Mr. Morrison

I could not describe, within the limits of an answer to a Parliamentary Question, all the steps which have been taken during recent weeks to improve the conditions in public air-raid shelters. I can, however, assure my hon. Friend that vigorous action has been, and will continue to be, taken to secure that every practicable improvement is made without delay; and Admiral Sir Edward Evans, one of the Regional Commissioners for London, has been charged with the special duty of expediting and co-ordinating action in this matter within the London Region.

Mr. Sorensen

Is my right hon. Friend aware that, while we appreciate the action which has been taken, many shelters are in a vulnerable position, and are liable to give rise to injuries?

Mr. Morrison

All that is under active consideration.

Mr. Simmonds

Is not one of the many serious problems connected with these shelters that of drainage in wet weather? Is that problem being faced?

Mr. Morrison

Yes, Sir. That is being looked into.

80. Mr. Sorensen

asked the Home Secretary what further action he has taken to secure the opening to the public of all basements suitable for sleeping those threatened with air-raids in the London area; and whether he has instructed local authorities to take action in this respect, and to provide additional supports in such basements?

Mr. Morrison

I am sending my hon. Friend a copy of a circular on this subject issued by the Regional Commissioner to local authorities in the London Region.

Mr. Sorensen

What steps is the Ministe[...] taking to see that the local authorities carry out the recommendations of the circular? Is he aware that there are still many shelters in the outer parts of the Metropolitan area which are not being used at night time?

Mr. Morrison

I rely to a considerable extent on local opinion and local pressure to push the local authorities on, but I am not leaving the matter there. I am taking active steps.

Major Milner

Will my right hon. Friend consider the suggestion that I repeatedly made to his predecessor that some guidance or advice shall be given to people, so that when one shelter is crowded they may know where there are others available?

Mr. Morrison

Certainly, I will give the matter consideration.

82. Mr. Martin

asked the Home Secretary what the Government's plans are for providing adequately weather-proof shelter during the winter?

Mr. Morrison

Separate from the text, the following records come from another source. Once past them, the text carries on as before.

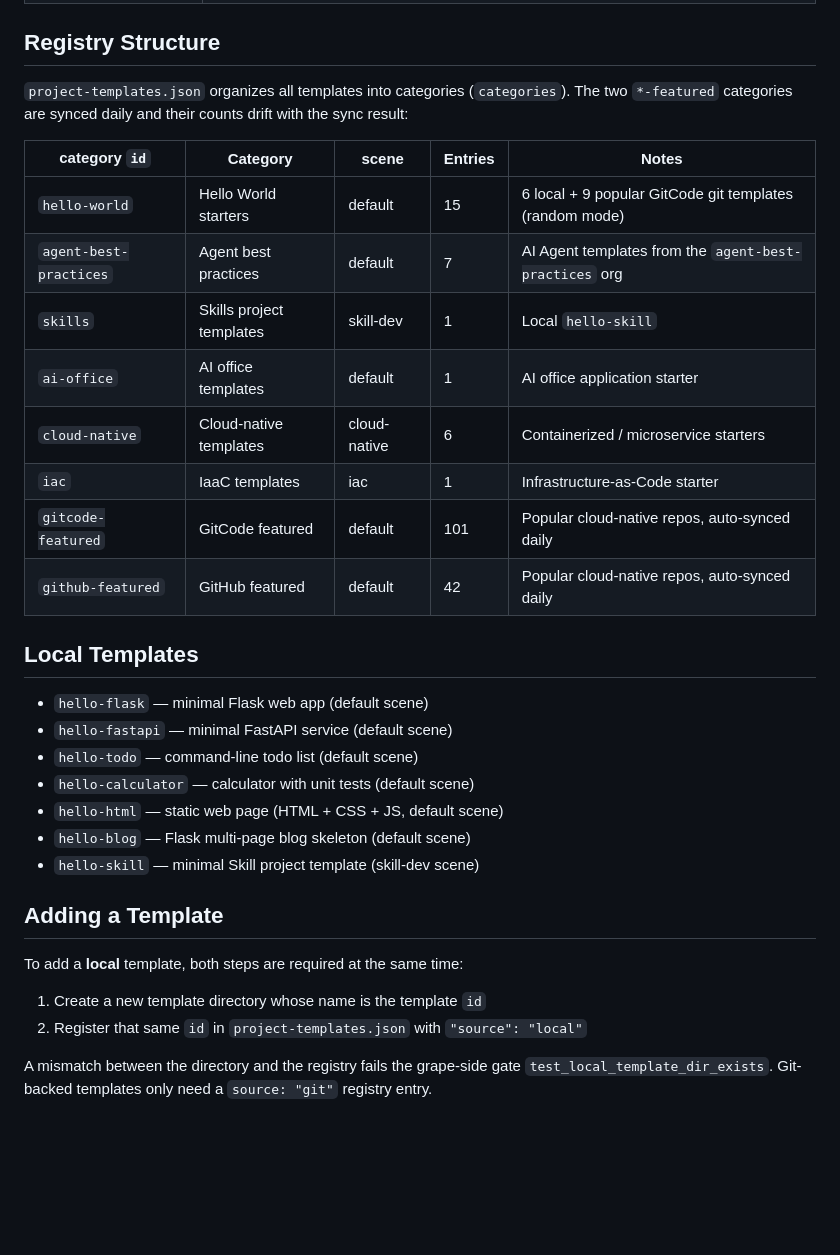
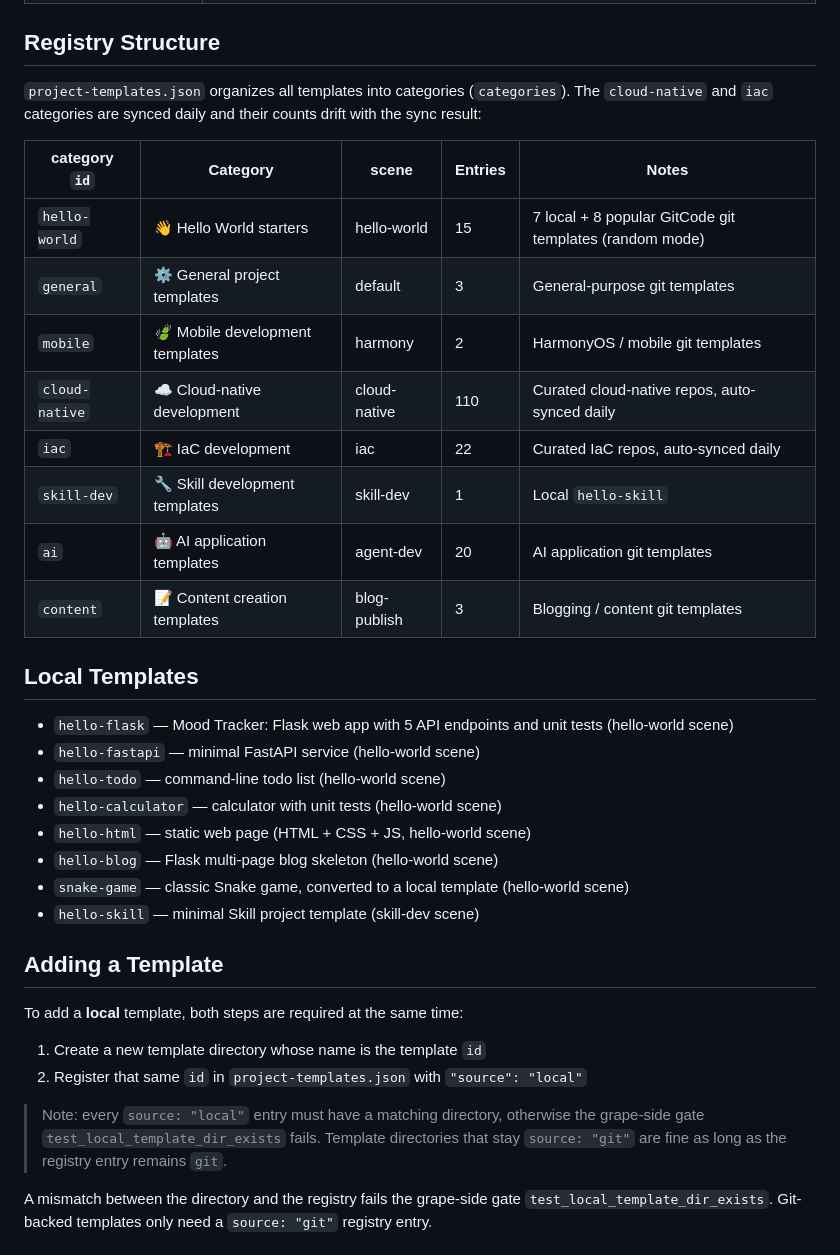
Before and after one commit to grape-dev/grape-template, a Markdown page: README.md, the part around the change. Rendered like a GitHub page; blank space fills up the shorter version.

Commit message:
docs: align README registry tables with merged template categories and scenes

```diff
--- a/README.md
+++ b/README.md
@@ -40,28 +40,29 @@ Keeping the templates in their own repo lets them ship and version independently
 
 ## Registry Structure
 
-`project-templates.json` organizes all templates into categories (`categories`). The two `*-featured`
-categories are synced daily and their counts drift with the sync result:
+`project-templates.json` organizes all templates into categories (`categories`). The `cloud-native` and
+`iac` categories are synced daily and their counts drift with the sync result:
 
 | category `id` | Category | scene | Entries | Notes |
 |---|---|---|---|---|
-| `hello-world` | Hello World starters | default | 15 | 6 local + 9 popular GitCode git templates (random mode) |
-| `agent-best-practices` | Agent best practices | default | 7 | AI Agent templates from the `agent-best-practices` org |
-| `skills` | Skills project templates | skill-dev | 1 | Local `hello-skill` |
-| `ai-office` | AI office templates | default | 1 | AI office application starter |
-| `cloud-native` | Cloud-native templates | cloud-native | 6 | Containerized / microservice starters |
-| `iac` | IaaC templates | iac | 1 | Infrastructure-as-Code starter |
-| `gitcode-featured` | GitCode featured | default | 101 | Popular cloud-native repos, auto-synced daily |
-| `github-featured` | GitHub featured | default | 42 | Popular cloud-native repos, auto-synced daily |
+| `hello-world` | 👋 Hello World starters | hello-world | 15 | 7 local + 8 popular GitCode git templates (random mode) |
+| `general` | ⚙ General project templates | default | 3 | General-purpose git templates |
+| `mobile` | 🍃 Mobile development templates | harmony | 2 | HarmonyOS / mobile git templates |
+| `cloud-native` | ☁️ Cloud-native development | cloud-native | 110 | Curated cloud-native repos, auto-synced daily |
+| `iac` | 🏗️ IaC development | iac | 22 | Curated IaC repos, auto-synced daily |
+| `skill-dev` | 🔧 Skill development templates | skill-dev | 1 | Local `hello-skill` |
+| `ai` | 🤖 AI application templates | agent-dev | 20 | AI application git templates |
+| `content` | 📝 Content creation templates | blog-publish | 3 | Blogging / content git templates |
 
 ## Local Templates
 
-- `hello-flask` — minimal Flask web app (default scene)
-- `hello-fastapi` — minimal FastAPI service (default scene)
-- `hello-todo` — command-line todo list (default scene)
-- `hello-calculator` — calculator with unit tests (default scene)
-- `hello-html` — static web page (HTML + CSS + JS, default scene)
-- `hello-blog` — Flask multi-page blog skeleton (default scene)
+- `hello-flask` — Mood Tracker: Flask web app with 5 API endpoints and unit tests (hello-world scene)
+- `hello-fastapi` — minimal FastAPI service (hello-world scene)
+- `hello-todo` — command-line todo list (hello-world scene)
+- `hello-calculator` — calculator with unit tests (hello-world scene)
+- `hello-html` — static web page (HTML + CSS + JS, hello-world scene)
+- `hello-blog` — Flask multi-page blog skeleton (hello-world scene)
+- `snake-game` — classic Snake game, converted to a local template (hello-world scene)
 - `hello-skill` — minimal Skill project template (skill-dev scene)
 
 ## Adding a Template
@@ -70,6 +71,10 @@ To add a **local** template, both steps are required at the same time:
 
 1. Create a new template directory whose name is the template `id`
 2. Register that same `id` in `project-templates.json` with `"source": "local"`
+
+> Note: every `source: "local"` entry must have a matching directory, otherwise the grape-side gate
+> `test_local_template_dir_exists` fails. Template directories that stay `source: "git"` are fine as
+> long as the registry entry remains `git`.
 
 A mismatch between the directory and the registry fails the grape-side gate
 `test_local_template_dir_exists`. Git-backed templates only need a `source: "git"` registry entry.
```
Also changed, not shown: README.zh.md (+18 -17 lines).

I am not quite clear what my hon. Friend has particularly in mind. If it is the question of flooding of domestic shelters, this has recently been the subject of a further circular to local authorities, of which I am sending my hon. Friend a copy.

Mr. Martin

Is my right hon. Friend definitely of opinion that surface shelters can be made fit sleeping places for old people and children?

Mr. Morrison

Yes, Sir, we think that that is so.

83. Mr. Martin

asked the Home Secretary how many shelters have been damaged in London up to date; to what types the damaged ones belonged; and how many casualties have resulted?

Mr. Morrison

A detailed review of damage to shelters is now in course of preparation; and as soon as it is completed I will send my hon. Friend the information for which he asks.